The recent research of 3,055 people conducted by the South Korean disease control authorities showed that only one of them had COVID-19 antibodies. Extrapolating it to the country’s 51.78 million populations, it means only 15,500 people have antibodies after a full recovery from COVID-19. The figure is not much different from the total number of confirmed cases as of Thursday – 13,293 cases – which means there weren’t a lot of people who were unaware of their COVID-19 infection with no noticeable symptoms.
The extrapolation of the research should be viewed with caution as its sample size is small and some heavily affected areas, such as Daegu, were left out. However, it is clear that South Korea has a much lower rate of antibodies than other countries. The rates of antibodies in New York, London, Wuhan, which was the origin of the virus, and Tokyo are 21.2 percent, 17 percent, 3.2 percent, and 0.1 percent, respectively while Sweden’s Stockholm, which has chosen the herd immunity route, has 7.3 percent. South Korea’s lower antibody rate reflects the country’s outstanding disease control efforts, which led to a fewer number of patients. However, this means that the country is more vulnerable to the next big wave as fewer people have immunity.
Having a high rate of antibodies is not enough, however. For MERS, the immunity lasts about one year after making a full recovery. According to research conducted by a medical school research team at Chongqing University, 90 percent of those infected with COVID-19 had maintained antibodies for only two to three months. The antibodies of those who did not show any symptoms had a shorter lifespan. The World Health Organization said in April there wasn’t enough evidence that those who have had antibodies after a full recovery from COVID-19 will not get infected again.
In short, herd immunity is unlikely to be the solution. Sweden, for example, has tried to achieve herd immunity with relaxed social distancing rules, but produced 5,485 deaths so far. The country’s number of deaths per one million people is 12 times higher than Norway and 40 percent more than the U.S., which currently has the highest number of COVID-19 deaths.
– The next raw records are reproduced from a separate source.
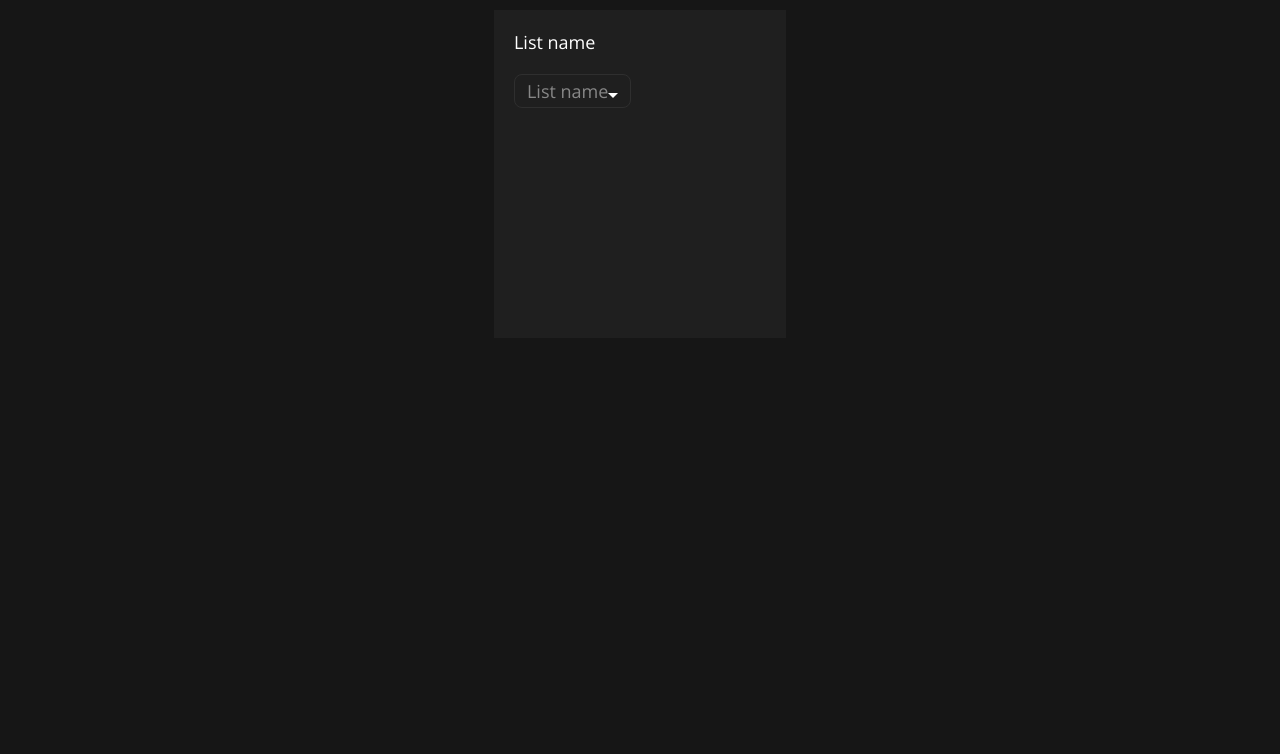
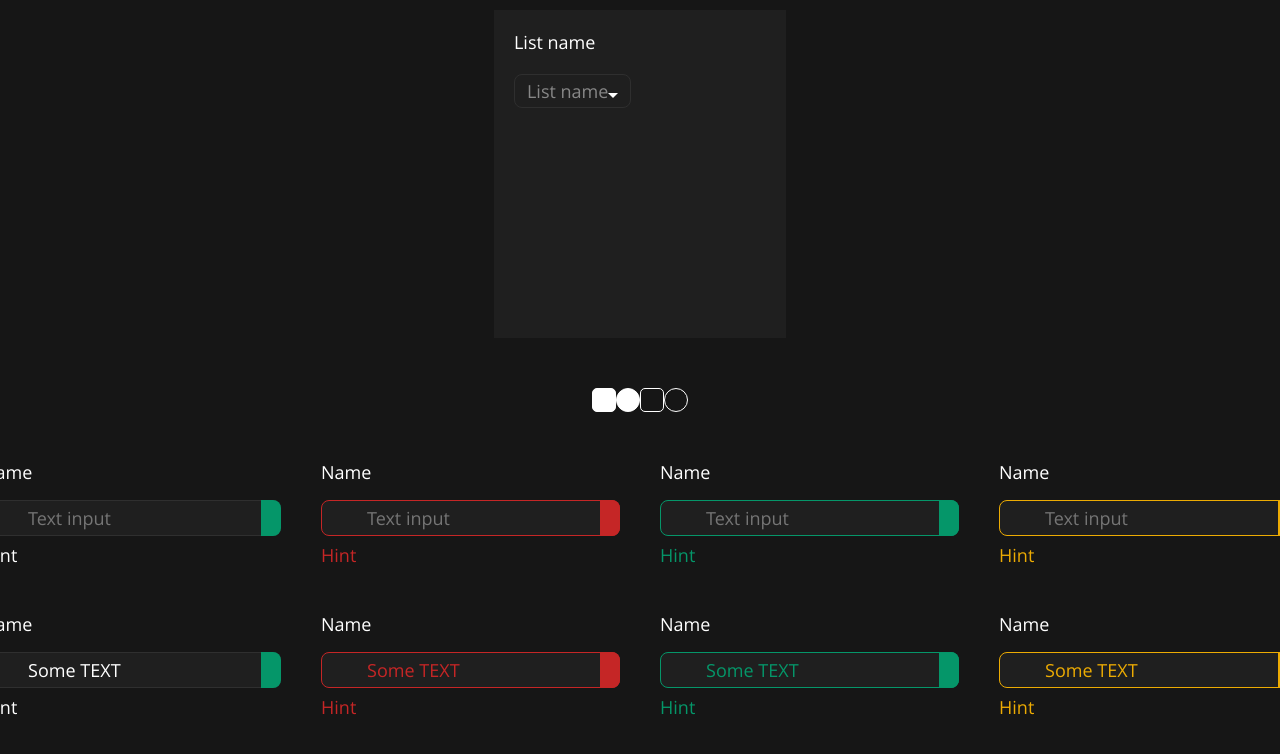
Before and after one commit to seamusic-official/seamusic-frontend, a Next.js app: page /temp in a window 1280 px wide. Shown: the top 754 px of the page. Built offline with nearby package versions, Linux system fonts and the light colour scheme.

Commit message:
feat(shared): добавлен компонент TextField
добавлен компонент TextField

МЕТА ДАННЫЕ: неизвестно

```diff
--- a/src/app/temp/page.tsx
+++ b/src/app/temp/page.tsx
@@ -1,4 +1,6 @@
 import { List } from '@/entities/list/ui/list';
+import { Checkbox } from '@/shared/ui';
+import { TextField } from '@/shared/ui/text-field/text-field';
 
 const Page = () => {
 	const ipsum = [
@@ -8,7 +10,29 @@ const Page = () => {
 		'List item',
 		'List item',
 	];
-	return <List items={ipsum} listName="List name" />;
+	return (
+		<>
+	    <List items={ipsum} listName="List name" />
+			<div style={{ marginTop: '40px' }}>
+				<Checkbox />
+				<Checkbox figure='round' />
+				<Checkbox filling='empty' />
+				<Checkbox figure='round' filling='empty' />
+			</div>
+			<div style={{ display: 'flex', gap: '40px', marginTop: '40px' }}>
+			  <TextField name='Name' hint='Hint' status='default' />
+			  <TextField name='Name' hint='Hint' status='error' />
+			  <TextField name='Name' hint='Hint' status='success' />
+			  <TextField name='Name' hint='Hint' status='attention' />
+			</div>
+			<div style={{ display: 'flex', gap: '40px', marginTop: '40px' }}>
+			  <TextField name='Name' hint='Hint' status='default' text='Some TEXT' />
+			  <TextField name='Name' hint='Hint' status='error' text='Some TEXT' />
+			  <TextField name='Name' hint='Hint' status='success' text='Some TEXT' />
+			  <TextField name='Name' hint='Hint' status='attention' text='Some TEXT' />
+			</div>
+		</>
+  );
 };
 
 export default Page;
--- a/src/pages/main/Main.tsx
+++ b/src/pages/main/Main.tsx
@@ -12,7 +12,7 @@ export const Main = () => {
 		<div className={s.main}>
 			<MainLogo />
 			<MainHeader />
-			<MainMenu />
+			{/* <MainMenu /> */}
 			<div className={s.mainContent}>
 				<ContentTop />
 				<ContentTracks />
--- /dev/null
+++ b/src/shared/ui/text-field/text-field.module.scss
@@ -0,0 +1,115 @@
+@import '../../style/variables.scss';
+
+.textField {
+	display: flex;
+	flex-direction: column;
+
+	.name {
+		font-family: $--open-sans-font;
+		font-weight: 300;
+		font-size: 18px;
+		line-height: 178%;
+		color: $--main-000;
+	}
+	.inputWrapper {
+		margin: 12px 0 8px 0;
+		position: relative;
+
+		.inputText {
+			border: 1px solid $--main-800;
+			border-radius: 8px;
+			padding: 0px 0px 0px 45px;
+			width: 252px;
+			height: 34px;
+			background-color: $--main-900;
+
+			font-family: $--open-sans-font;
+			font-weight: 300;
+			font-size: 18px;
+			line-height: 178%;
+			color: $--main-000;
+
+			outline: none;
+
+			&:focus {
+				background-color: $--main-800;
+			}
+		}
+		.inputColorField {
+			position: absolute;
+			top: 0;
+			right: 0;
+			background-color: $--main-000;
+			width: 20px;
+			height: 100%;
+			border-top-right-radius: 8px;
+			border-bottom-right-radius: 8px;
+		}
+		.iconLeft {
+			position: absolute;
+		}
+		.iconRight {
+			position: absolute;
+		}
+	}
+	.hint {
+		font-family: $--open-sans-font;
+		font-weight: 500;
+		font-size: 18px;
+		line-height: 133%;
+		color: $--main-000;
+	}
+}
+.textField.default {
+	.inputColorField {
+		background-color: $--main-accent-600;
+	}
+	.inputText:focus {
+		color: $--main-000;
+	}
+}
+.textField.error {
+	.inputColorField {
+		background-color: $--error-red-500;
+	}
+	.inputText {
+		border-color: $--error-red-500;
+		color: $--error-red-500;
+	}
+	.inputText:focus {
+		color: $--main-000;
+	}
+	.hint {
+		color: $--error-red-500;
+	}
+}
+.textField.success {
+	.inputColorField {
+		background-color: $--main-accent-600;
+	}
+	.inputText {
+		border-color: $--main-accent-600;
+		color: $--main-accent-600;
+	}
+	.inputText:focus {
+		color: $--main-000;
+	}
+	.hint {
+		color: $--main-accent-600;
+	}
+}
+.textField.attention {
+	.inputColorField {
+		background-color: $--attention-yellow-300;
+	}
+	.inputText {
+		border-color: $--attention-yellow-300;
+		color: $--attention-yellow-300;
+	}
+	.inputText:focus {
+		color: $--main-000;
+	}
+	.hint {
+		color: $--attention-yellow-300;
+	}
+}
--- /dev/null
+++ b/src/shared/ui/text-field/text-field.tsx
@@ -0,0 +1,42 @@
+'use client';
+
+import { TextFieldProps } from './type';
+import s from './text-field.module.scss';
+import { ChangeEvent, useState } from 'react';
+
+export const TextField = ({
+	name,
+	placeholder='Text input',
+	text,
+	hint,
+	status,
+	IconLeft,
+	IconRight,
+}: TextFieldProps) => {
+	const [value, setValue] = useState(text ? text : '');
+
+	const handlerInput = (e: ChangeEvent<HTMLInputElement>) => {
+		setValue(e.target.value);
+	};
+
+	const curStyle = `${s.textField} ${status && s[status]}`;
+
+	return (
+		<div className={curStyle}>
+			{name && <div className={s.name}>{name}</div>}
+			<div className={s.inputWrapper}>
+				<input
+				  type="text"
+					placeholder={placeholder}
+					className={s.inputText}
+					value={value}
+					onChange={handlerInput}
+				/>
+				<div className={s.inputColorField} />
+			  {IconLeft && <IconLeft className={s.iconLeft} />}
+			  {IconRight && <IconRight className={s.iconRight} />}
+			</div>
+			{hint && <div className={s.hint}>{hint}</div>}
+		</div>
+	);
+};
--- /dev/null
+++ b/src/shared/ui/text-field/type.ts
@@ -0,0 +1,9 @@
+export type TextFieldProps = {
+	status: 'default' | 'error' | 'success' | 'attention';
+	name?: string;
+	placeholder?: string;
+	text?: string;
+	hint?: string;
+	IconLeft?: React.ComponentType<React.HTMLAttributes<HTMLElement>>;
+	IconRight?: React.ComponentType<React.HTMLAttributes<HTMLElement>>;
+};
--- a/src/shared/ui/track-item/TrackItem.tsx
+++ b/src/shared/ui/track-item/TrackItem.tsx
@@ -1,6 +1,5 @@
 import Image, { StaticImageData } from 'next/image';
 import s from './TrackItem.module.scss';
-import { Checkbox } from '../checkbox/Checkbox';
 
 export type TrackItemType = {
 	number: string;
@@ -54,13 +53,7 @@ export const TrackItem = ({ data }: TrackItemProps) => {
 			<div className={s.album}>{data.album}</div>
 			<div className={s.listens}>{data.listens}</div>
 			<div className={s.playTime}>{data.playTime}</div>
-			{/* <div className={s.like}>{data.like}</div> //! это раскомментировать, нижний див удалить*/}
-			<div className={s.like}>
-				<Checkbox />
-				<Checkbox figure='round' />
-				<Checkbox filling='empty' />
-				<Checkbox figure='round' filling='empty' />
-			</div>
+			<div className={s.like}>{data.like}</div>
 		</div>
 	);
 };
```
Sweden’s economy hasn’t been doing well either. This year, the economic growth forecast for Sweden is a negative 4.5 percent, which is more depressing than its neighbors that have chosen a rigorous lockdown strategy, namely, Denmark (negative 4.1 percent) and Norway (negative 3.9 percent). As the global supply chain has slowed down, Sweden’s manufacturing sector had no choice other than following the same. While the Danish have reduced consumption by 29 percent, the Swedish also decreased consumption by 25 percent for the fear of infection although their stores have remained open. The Swedish government’s “soft” strategy has only driven up the virus’s fatality rate. In conclusion, wearing a mask and social distancing to prevent infection is the only way before a vaccine is developed – this includes those who got infected and recovered.
Jin-Yeong Lee firstname.lastname@example.org